-- INFORMATION SUPPLIED follows --

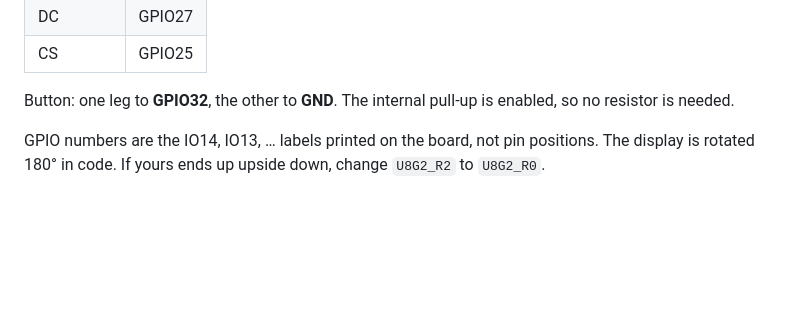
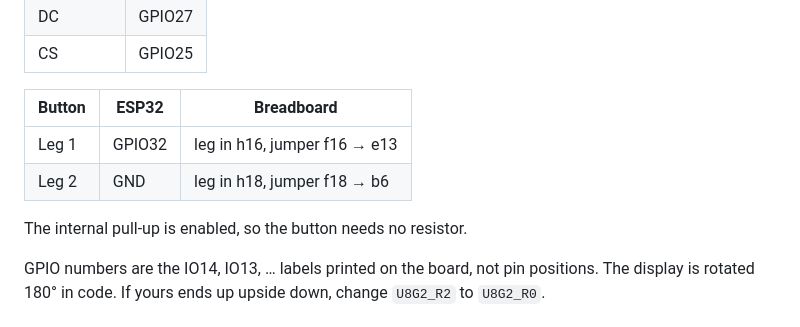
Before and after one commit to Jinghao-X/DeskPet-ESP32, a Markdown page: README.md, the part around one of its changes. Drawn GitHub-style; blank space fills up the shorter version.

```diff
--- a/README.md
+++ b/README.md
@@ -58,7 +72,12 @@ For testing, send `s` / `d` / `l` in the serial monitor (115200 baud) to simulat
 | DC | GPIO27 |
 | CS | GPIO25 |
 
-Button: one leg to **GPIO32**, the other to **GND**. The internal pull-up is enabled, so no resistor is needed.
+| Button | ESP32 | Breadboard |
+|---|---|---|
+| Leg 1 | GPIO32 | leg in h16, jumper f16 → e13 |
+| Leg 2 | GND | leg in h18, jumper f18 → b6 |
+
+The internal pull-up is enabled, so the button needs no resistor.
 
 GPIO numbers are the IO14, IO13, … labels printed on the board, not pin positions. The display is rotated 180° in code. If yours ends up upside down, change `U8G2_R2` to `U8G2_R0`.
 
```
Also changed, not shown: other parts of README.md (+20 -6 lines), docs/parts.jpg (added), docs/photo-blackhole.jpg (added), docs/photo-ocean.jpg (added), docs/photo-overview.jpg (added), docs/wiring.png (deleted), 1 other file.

-- INFORMATION SUPPLIED concluded --

Reprint the listing above verbatim but drop the images.

# EXERCISE ANSWER
Before and after one commit to Jinghao-X/DeskPet-ESP32, a Markdown page: README.md, the part around one of its changes. Drawn GitHub-style; blank space fills up the shorter version.

```diff
--- a/README.md
+++ b/README.md
@@ -58,7 +72,12 @@ For testing, send `s` / `d` / `l` in the serial monitor (115200 baud) to simulat
 | DC | GPIO27 |
 | CS | GPIO25 |
 
-Button: one leg to **GPIO32**, the other to **GND**. The internal pull-up is enabled, so no resistor is needed.
+| Button | ESP32 | Breadboard |
+|---|---|---|
+| Leg 1 | GPIO32 | leg in h16, jumper f16 → e13 |
+| Leg 2 | GND | leg in h18, jumper f18 → b6 |
+
+The internal pull-up is enabled, so the button needs no resistor.
 
 GPIO numbers are the IO14, IO13, … labels printed on the board, not pin positions. The display is rotated 180° in code. If yours ends up upside down, change `U8G2_R2` to `U8G2_R0`.
 
```
Also changed, not shown: other parts of README.md (+20 -6 lines), docs/parts.jpg (added), docs/photo-blackhole.jpg (added), docs/photo-ocean.jpg (added), docs/photo-overview.jpg (added), docs/wiring.png (deleted), 1 other file.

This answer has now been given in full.